Date: Tue, 18.03.08 23:08
here's one for ya...
-> for photo shots of the belly, and then comes up in front of the
-> station to dock... in effect, the shuttle rises into the station
-> since it is belly forward to the direction of travel...
-> now, when one is watching NASA TV, the photos of the group's
-> passage over the earth show the ground travel to be away from the
-> belly of the shuttle instead of toward it as it was when the shuttle
-> docked with the station...
-> so... the question(s), how does this happen? do they pancake spin
-> the station after the shuttle has docked so the station is "pulling"
-> it instead of "pushing" it? if so, why? surely the belly of the
-> shuttle is much more protected than the open cargo bay?
DW> Surely the ISS doesn't rotate once every orbital revolution.
i wasn't (trying) to imply that, actually...
DW> If it did so, a lot of the "microgravity" experiments would get
DW> messed up. So the station's orientation is fixed in space, and as
DW> it goes around the earth, as seen from the station, the earth
DW> appears to go around it, sometimes moving "forward" and sometimes
hummm... so the theory is that the station's belly is toward the earth at times
and then when it is on the opposite side of the earth, the top of the station
is toward the earth? in between, one end or the other is toward the earth??
DW> Protection has nothing to do with it.
actually, i suspect that that and cooling issues of the shuttle do come into
play... but i figured i'd drop a line in here and see what others thought...
FWIW: we've discussed your theory as well as the other one in which the
station's belly always points to the earth... in this scenario, the only way
that the shuttle would go from being "pushed" to being "pulled" would require

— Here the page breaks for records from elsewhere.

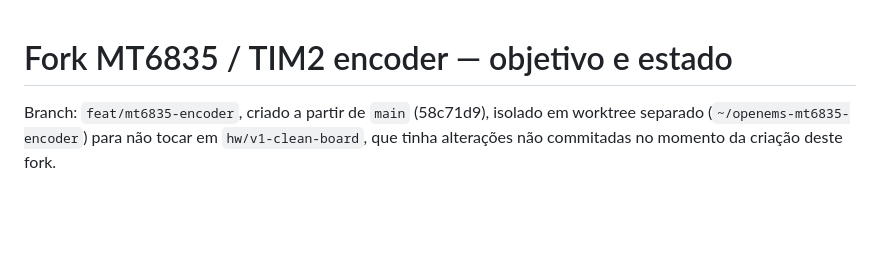
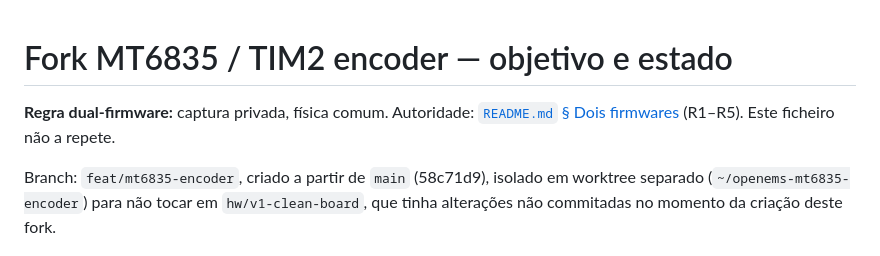
Before and after one commit to pbuchabqui/OpenEMS, a Markdown page: docs/dev/mt6835_encoder_fork.md, the part around the change. Drawn GitHub-style; blank space fills up the shorter version.

```diff
--- a/docs/dev/mt6835_encoder_fork.md
+++ b/docs/dev/mt6835_encoder_fork.md
@@ -1,4 +1,8 @@
 # Fork MT6835 / TIM2 encoder — objetivo e estado
+
+**Regra dual-firmware:** captura privada, física comum. Autoridade:
+[`README.md` § Dois firmwares](../../README.md#dois-firmwares-hall--encoder)
+(R1–R5). Este ficheiro não a repete.
 
 Branch: `feat/mt6835-encoder`, criado a partir de `main` (58c71d9), isolado em
 worktree separado (`~/openems-mt6835-encoder`) para não tocar em
```
Also changed, not shown: README.md (+57 -1 lines), 1 other file.
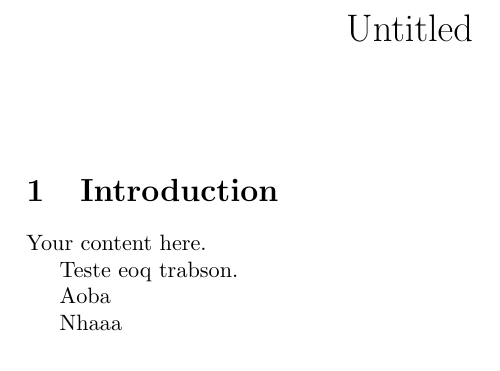
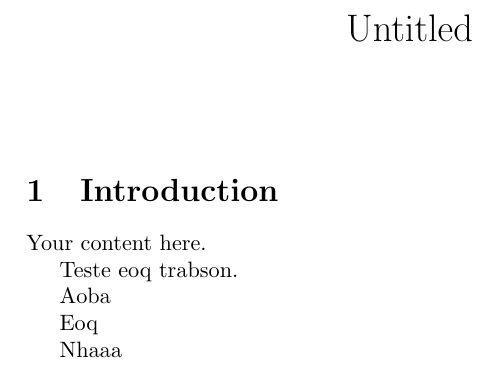
Before and after one commit to lewtec/superfolha-demo, a LaTeX document (main.tex): part of the page, cut so that both start at the same text. Compiled offline with pdfLaTeX.

Commit message:
Manual commit

```diff
--- a/main.tex
+++ b/main.tex
@@ -18,7 +18,7 @@ Teste eoq trabson.
 Aoba
 
 
-
+Eoq
 
 Nhaaa
 \end{document}
```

at least one 180 pancake spin... then another when they undock, if i recall
correctly that they leave the station being "pushed" like they were when they
* Origin: (1:3634/12)